* Assigned task *
Check every line below for the word "return" and copy the ones that have it.

[Source information Boundary: Start]

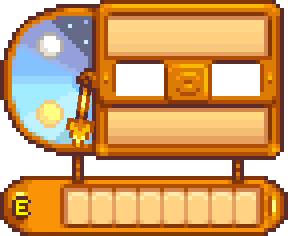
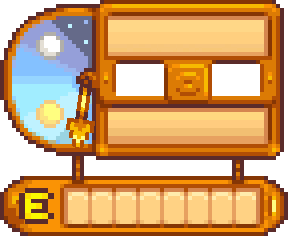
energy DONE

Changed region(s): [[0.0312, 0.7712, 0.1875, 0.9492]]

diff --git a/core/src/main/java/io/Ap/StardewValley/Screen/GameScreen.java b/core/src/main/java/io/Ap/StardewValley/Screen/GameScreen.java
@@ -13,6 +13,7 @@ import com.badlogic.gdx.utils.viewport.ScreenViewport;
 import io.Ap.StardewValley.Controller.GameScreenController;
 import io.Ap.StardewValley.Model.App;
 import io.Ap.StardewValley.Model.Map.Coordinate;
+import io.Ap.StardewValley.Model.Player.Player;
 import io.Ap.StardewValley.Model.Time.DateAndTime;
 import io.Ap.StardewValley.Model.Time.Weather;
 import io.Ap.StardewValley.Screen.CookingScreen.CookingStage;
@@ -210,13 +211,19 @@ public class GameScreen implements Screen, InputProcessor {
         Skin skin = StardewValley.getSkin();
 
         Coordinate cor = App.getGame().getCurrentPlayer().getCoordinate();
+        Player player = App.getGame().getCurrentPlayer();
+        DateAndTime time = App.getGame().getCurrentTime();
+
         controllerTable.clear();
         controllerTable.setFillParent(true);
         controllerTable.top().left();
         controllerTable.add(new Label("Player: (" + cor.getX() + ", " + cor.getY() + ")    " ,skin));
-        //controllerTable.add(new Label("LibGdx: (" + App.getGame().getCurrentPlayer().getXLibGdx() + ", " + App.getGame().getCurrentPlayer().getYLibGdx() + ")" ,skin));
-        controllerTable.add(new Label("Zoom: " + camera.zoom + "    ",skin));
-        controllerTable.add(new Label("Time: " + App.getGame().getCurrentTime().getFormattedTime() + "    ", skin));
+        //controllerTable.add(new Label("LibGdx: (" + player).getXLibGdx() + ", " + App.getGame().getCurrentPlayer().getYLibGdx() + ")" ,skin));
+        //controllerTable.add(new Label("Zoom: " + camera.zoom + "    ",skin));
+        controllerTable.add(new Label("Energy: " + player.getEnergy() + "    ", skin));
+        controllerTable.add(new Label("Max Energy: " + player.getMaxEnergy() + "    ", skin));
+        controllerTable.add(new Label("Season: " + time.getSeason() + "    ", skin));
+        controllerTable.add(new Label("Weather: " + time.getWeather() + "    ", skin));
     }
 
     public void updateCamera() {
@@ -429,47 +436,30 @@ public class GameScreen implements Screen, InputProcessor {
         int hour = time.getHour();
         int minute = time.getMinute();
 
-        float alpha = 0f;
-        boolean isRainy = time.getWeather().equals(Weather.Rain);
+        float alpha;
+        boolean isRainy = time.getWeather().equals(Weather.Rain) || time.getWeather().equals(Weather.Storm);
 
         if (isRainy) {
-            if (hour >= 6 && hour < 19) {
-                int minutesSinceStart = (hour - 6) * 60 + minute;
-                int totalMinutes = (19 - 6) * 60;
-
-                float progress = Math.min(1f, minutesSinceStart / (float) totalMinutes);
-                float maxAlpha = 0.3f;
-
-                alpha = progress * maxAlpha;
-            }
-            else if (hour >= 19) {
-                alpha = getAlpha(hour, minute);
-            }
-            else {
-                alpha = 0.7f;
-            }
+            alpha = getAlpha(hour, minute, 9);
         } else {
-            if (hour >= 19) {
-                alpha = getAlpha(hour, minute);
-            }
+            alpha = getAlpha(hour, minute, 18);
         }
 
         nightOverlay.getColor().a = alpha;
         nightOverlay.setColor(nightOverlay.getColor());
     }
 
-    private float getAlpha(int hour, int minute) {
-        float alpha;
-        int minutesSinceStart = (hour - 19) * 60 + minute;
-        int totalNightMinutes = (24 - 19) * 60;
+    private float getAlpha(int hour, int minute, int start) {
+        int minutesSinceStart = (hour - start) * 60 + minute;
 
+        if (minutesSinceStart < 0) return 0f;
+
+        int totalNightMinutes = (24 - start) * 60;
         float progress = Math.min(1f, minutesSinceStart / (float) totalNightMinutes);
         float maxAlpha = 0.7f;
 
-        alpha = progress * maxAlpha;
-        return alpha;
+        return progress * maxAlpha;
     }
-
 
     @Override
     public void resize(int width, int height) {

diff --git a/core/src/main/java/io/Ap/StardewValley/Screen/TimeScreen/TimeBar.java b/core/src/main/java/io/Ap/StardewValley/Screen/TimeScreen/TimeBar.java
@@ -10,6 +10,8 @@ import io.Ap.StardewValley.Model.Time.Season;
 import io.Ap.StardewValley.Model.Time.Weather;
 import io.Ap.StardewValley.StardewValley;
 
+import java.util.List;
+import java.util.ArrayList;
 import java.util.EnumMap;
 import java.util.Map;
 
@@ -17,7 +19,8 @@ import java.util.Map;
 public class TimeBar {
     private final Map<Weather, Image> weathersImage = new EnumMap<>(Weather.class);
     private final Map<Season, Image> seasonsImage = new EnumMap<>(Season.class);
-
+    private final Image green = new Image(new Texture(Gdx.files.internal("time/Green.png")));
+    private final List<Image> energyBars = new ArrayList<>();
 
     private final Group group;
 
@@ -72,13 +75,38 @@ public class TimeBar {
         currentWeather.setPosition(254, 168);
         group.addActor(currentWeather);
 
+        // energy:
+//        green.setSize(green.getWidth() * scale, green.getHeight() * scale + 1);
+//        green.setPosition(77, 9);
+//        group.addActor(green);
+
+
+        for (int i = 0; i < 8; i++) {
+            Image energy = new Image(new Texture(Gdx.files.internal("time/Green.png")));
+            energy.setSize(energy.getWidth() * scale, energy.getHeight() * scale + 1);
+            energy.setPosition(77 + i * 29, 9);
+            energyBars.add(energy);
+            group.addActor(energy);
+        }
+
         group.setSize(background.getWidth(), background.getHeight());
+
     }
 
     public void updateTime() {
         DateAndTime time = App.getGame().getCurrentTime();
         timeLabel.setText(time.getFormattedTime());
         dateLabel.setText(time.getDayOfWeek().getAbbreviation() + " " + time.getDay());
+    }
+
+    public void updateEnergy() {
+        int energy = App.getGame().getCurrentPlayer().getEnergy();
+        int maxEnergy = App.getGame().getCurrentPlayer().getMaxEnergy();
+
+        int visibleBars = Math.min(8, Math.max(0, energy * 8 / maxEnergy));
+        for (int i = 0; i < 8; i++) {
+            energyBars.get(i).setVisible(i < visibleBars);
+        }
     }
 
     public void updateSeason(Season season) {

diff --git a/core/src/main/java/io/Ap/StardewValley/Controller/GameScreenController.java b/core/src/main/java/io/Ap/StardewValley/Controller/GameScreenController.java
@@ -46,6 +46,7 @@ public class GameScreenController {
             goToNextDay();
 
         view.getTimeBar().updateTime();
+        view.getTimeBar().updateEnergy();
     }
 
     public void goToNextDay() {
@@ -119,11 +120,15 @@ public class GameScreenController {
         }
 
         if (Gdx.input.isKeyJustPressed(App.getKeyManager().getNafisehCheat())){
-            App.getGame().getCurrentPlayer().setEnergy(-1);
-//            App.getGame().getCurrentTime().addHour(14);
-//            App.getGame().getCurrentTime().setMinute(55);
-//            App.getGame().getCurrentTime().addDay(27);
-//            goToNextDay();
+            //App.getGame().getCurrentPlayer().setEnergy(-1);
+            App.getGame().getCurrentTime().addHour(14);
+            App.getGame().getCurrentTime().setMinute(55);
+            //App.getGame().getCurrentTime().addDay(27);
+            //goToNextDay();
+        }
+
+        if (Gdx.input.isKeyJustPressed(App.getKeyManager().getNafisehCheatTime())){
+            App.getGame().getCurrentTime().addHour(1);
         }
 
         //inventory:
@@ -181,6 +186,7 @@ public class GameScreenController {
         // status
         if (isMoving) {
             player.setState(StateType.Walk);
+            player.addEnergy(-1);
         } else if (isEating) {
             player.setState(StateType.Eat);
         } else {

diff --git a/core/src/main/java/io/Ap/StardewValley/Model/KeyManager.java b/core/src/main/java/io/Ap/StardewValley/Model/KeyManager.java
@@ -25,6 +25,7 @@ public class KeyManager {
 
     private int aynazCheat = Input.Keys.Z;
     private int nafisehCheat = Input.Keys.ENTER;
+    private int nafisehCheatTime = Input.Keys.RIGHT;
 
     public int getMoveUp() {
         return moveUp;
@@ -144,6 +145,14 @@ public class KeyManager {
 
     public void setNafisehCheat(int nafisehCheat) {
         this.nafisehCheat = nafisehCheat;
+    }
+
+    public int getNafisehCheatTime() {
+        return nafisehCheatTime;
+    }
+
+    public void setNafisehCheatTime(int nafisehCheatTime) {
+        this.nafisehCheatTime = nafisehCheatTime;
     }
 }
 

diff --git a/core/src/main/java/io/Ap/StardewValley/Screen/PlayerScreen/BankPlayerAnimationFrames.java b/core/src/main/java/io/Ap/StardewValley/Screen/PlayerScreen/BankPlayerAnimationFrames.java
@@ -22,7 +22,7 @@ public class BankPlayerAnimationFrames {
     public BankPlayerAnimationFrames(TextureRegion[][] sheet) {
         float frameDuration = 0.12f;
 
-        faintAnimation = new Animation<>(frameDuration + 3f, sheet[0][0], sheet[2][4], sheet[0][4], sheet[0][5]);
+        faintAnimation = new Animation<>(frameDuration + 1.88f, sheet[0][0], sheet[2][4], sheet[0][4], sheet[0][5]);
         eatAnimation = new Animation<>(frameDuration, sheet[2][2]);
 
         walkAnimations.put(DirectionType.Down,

[Source information Boundary: End]
[Source information Boundary: Start]

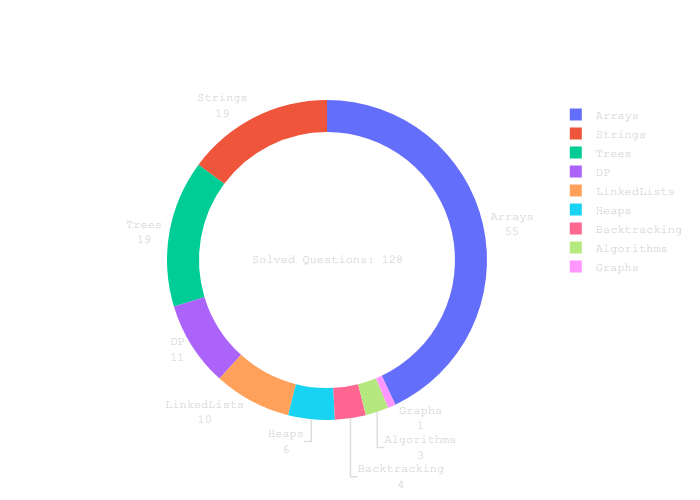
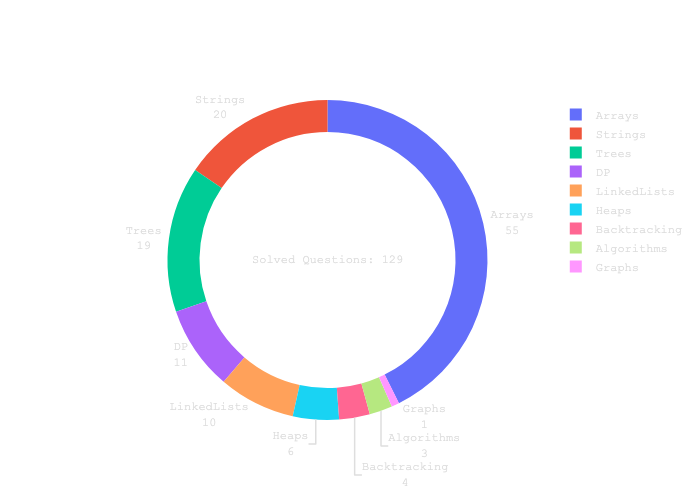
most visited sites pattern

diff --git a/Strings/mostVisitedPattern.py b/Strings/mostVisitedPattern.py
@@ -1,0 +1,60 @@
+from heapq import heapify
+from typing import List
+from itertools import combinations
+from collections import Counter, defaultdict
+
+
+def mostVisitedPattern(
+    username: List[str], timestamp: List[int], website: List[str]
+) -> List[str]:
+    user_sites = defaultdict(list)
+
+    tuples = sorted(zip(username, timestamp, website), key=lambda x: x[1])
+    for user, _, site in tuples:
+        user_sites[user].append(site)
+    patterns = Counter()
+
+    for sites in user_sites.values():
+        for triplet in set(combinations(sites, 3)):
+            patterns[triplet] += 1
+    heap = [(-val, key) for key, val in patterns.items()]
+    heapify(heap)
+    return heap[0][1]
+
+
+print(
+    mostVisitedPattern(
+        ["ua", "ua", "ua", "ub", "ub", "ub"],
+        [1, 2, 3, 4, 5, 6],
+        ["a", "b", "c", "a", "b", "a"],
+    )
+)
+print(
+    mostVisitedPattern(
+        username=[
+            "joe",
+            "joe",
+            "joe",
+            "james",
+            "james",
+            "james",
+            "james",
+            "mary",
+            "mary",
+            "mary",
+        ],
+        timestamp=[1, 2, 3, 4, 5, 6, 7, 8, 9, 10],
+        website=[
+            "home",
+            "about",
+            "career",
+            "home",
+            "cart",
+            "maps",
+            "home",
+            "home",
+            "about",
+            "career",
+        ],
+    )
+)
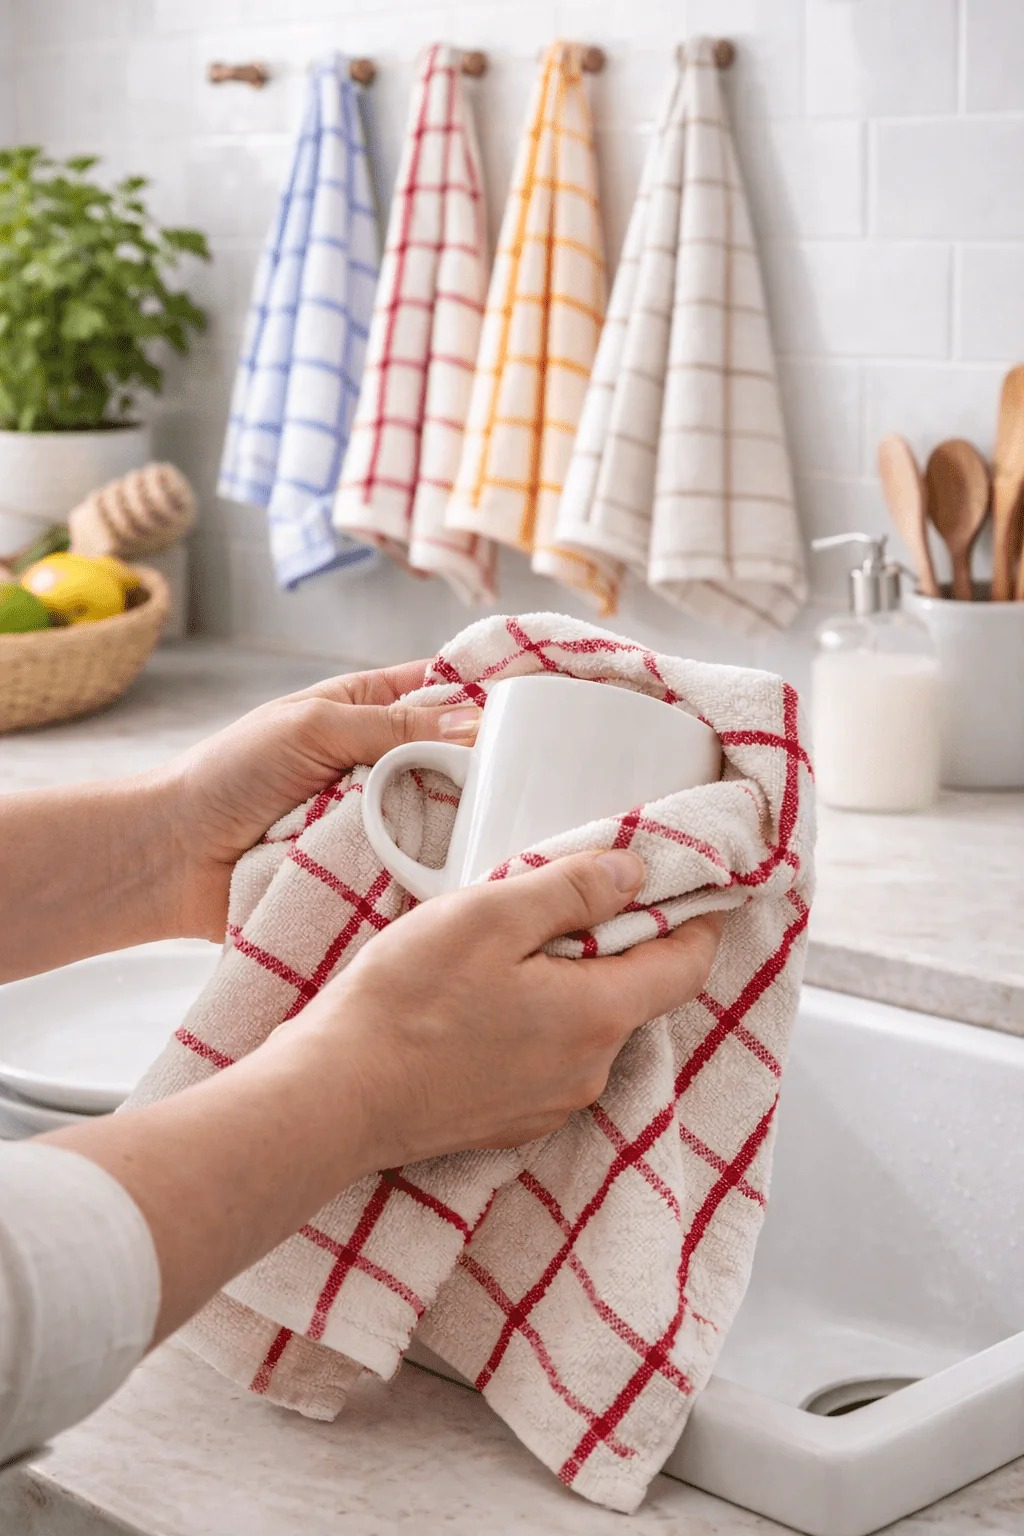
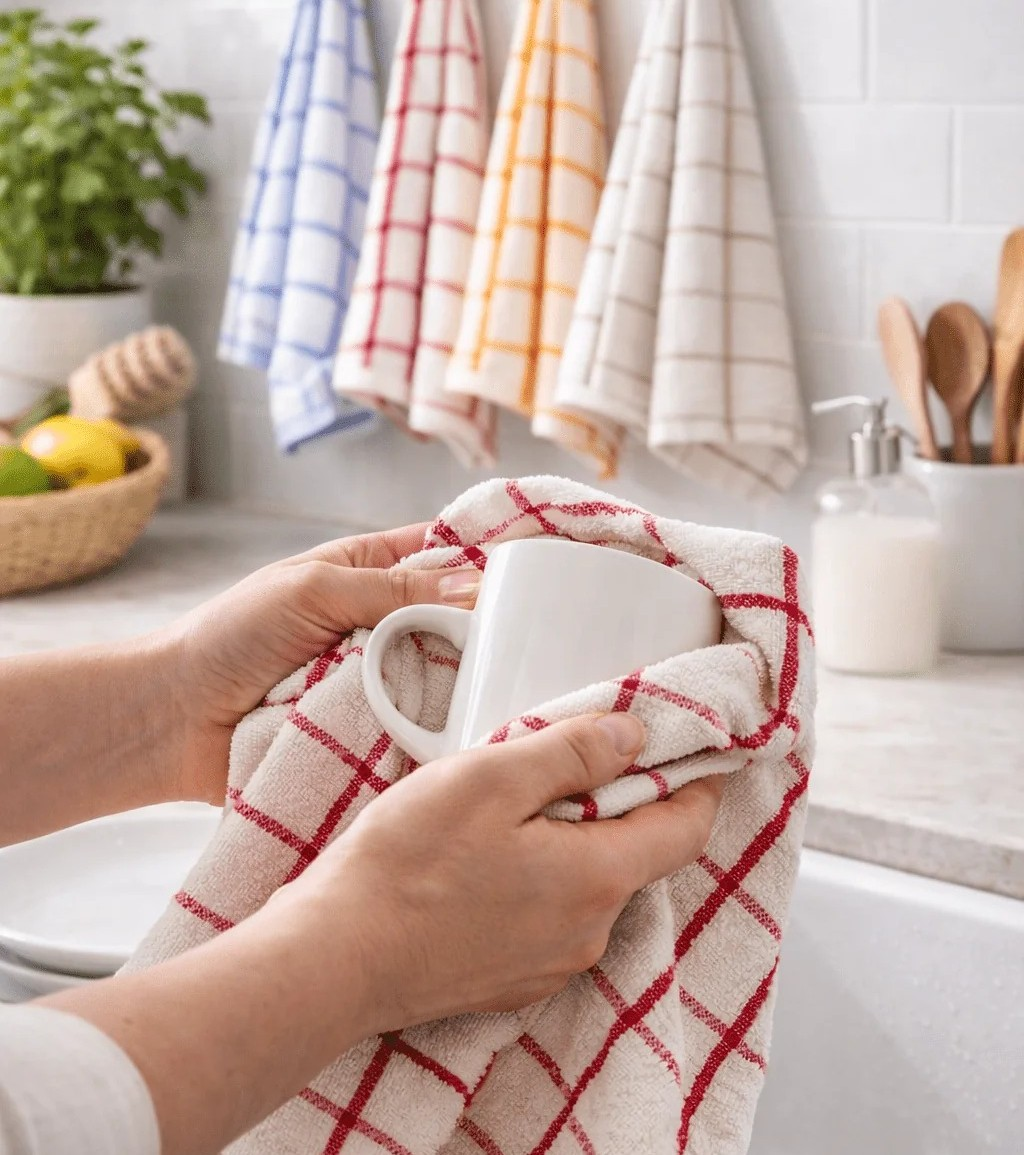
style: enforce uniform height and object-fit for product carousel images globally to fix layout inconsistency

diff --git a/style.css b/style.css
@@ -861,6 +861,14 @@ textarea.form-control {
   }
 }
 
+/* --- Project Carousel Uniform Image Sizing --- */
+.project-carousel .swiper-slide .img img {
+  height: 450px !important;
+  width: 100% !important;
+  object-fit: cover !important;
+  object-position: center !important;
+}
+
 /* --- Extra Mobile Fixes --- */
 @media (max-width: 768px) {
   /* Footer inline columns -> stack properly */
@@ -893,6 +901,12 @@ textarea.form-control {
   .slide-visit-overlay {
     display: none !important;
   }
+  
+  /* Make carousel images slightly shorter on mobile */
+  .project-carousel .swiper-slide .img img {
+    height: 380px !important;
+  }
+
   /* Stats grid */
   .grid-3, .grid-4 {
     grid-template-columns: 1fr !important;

[Source information Boundary: End]
[Source information Boundary: Start]

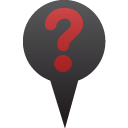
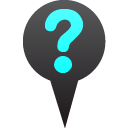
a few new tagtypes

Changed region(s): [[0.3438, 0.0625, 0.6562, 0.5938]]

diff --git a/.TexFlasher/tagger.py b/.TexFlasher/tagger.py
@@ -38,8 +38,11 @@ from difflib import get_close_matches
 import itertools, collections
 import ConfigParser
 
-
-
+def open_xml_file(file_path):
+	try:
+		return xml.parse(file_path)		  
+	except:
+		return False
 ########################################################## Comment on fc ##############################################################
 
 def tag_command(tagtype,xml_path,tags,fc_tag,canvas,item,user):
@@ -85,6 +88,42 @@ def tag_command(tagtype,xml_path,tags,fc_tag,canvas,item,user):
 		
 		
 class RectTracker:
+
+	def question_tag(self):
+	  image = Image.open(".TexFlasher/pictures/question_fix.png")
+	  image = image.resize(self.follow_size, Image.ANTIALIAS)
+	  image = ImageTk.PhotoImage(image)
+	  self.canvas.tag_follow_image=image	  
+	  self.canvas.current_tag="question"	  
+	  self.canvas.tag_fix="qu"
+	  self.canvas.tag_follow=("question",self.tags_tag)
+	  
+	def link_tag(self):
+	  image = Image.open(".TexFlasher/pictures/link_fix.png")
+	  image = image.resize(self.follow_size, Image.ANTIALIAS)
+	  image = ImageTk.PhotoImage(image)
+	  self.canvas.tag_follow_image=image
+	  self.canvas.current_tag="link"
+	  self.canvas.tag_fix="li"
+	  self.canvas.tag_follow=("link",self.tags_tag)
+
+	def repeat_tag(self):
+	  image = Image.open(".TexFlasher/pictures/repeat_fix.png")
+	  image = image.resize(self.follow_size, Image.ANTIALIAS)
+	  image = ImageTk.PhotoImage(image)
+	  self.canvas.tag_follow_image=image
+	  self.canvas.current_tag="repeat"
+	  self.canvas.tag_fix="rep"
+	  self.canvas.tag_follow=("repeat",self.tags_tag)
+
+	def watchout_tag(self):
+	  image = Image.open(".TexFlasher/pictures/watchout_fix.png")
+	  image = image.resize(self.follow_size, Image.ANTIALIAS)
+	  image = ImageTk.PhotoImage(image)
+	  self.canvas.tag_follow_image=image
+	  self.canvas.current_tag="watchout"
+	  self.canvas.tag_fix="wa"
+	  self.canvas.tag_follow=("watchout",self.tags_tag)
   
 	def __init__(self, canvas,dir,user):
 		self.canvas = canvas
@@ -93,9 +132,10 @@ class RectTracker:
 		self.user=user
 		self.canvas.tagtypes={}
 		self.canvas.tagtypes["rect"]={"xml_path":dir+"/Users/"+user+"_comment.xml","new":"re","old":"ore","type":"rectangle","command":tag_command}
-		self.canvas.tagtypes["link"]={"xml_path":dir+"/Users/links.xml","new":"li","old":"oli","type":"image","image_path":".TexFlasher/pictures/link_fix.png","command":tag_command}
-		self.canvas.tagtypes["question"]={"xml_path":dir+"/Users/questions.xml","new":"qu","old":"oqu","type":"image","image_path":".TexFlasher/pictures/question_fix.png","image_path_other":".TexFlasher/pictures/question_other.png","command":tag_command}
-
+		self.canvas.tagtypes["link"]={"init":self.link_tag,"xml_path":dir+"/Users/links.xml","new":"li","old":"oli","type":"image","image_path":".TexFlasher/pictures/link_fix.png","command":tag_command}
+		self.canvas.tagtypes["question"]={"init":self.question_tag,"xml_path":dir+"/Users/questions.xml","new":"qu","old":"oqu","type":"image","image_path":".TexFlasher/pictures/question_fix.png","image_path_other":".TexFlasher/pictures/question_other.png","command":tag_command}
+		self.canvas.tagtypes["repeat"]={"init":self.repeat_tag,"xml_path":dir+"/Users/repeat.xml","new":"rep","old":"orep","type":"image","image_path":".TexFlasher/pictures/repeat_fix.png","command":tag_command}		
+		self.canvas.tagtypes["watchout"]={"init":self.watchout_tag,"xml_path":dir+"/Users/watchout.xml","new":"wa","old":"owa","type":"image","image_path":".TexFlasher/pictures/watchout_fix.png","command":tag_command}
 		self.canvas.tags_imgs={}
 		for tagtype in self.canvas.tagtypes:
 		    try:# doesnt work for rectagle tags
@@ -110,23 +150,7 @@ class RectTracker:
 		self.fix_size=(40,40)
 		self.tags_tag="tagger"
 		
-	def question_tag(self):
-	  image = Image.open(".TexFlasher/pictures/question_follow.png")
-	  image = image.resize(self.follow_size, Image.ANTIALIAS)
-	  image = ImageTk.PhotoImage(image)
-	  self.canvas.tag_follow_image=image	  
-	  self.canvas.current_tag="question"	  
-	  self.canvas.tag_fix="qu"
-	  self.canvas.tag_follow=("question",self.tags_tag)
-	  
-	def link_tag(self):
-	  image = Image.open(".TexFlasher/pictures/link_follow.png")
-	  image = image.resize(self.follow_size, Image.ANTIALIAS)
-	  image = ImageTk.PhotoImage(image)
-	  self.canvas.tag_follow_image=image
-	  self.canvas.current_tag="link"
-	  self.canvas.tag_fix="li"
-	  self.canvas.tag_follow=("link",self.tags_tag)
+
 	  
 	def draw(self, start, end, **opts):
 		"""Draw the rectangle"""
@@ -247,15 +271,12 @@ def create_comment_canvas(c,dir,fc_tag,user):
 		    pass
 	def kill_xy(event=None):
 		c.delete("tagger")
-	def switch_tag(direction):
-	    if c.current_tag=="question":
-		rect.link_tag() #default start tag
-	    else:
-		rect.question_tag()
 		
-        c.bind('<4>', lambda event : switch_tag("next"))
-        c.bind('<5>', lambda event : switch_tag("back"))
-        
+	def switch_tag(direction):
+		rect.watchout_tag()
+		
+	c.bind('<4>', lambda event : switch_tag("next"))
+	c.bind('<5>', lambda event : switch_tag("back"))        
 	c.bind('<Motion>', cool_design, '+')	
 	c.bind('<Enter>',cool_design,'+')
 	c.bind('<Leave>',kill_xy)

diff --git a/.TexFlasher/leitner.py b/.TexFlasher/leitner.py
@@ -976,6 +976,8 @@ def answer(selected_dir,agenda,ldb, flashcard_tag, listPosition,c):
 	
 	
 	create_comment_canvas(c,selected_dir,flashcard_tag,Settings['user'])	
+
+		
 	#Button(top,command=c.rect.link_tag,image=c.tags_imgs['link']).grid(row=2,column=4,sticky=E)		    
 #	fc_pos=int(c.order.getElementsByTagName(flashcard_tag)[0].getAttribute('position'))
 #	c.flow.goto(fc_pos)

[Source information Boundary: End]

* Answer *
+        if (minutesSinceStart < 0) return 0f;
-        return alpha;
+        return progress * maxAlpha;
         return moveUp;
+        return nafisehCheatTime;
+    return heap[0][1]
+		return xml.parse(file_path)		  
+		return False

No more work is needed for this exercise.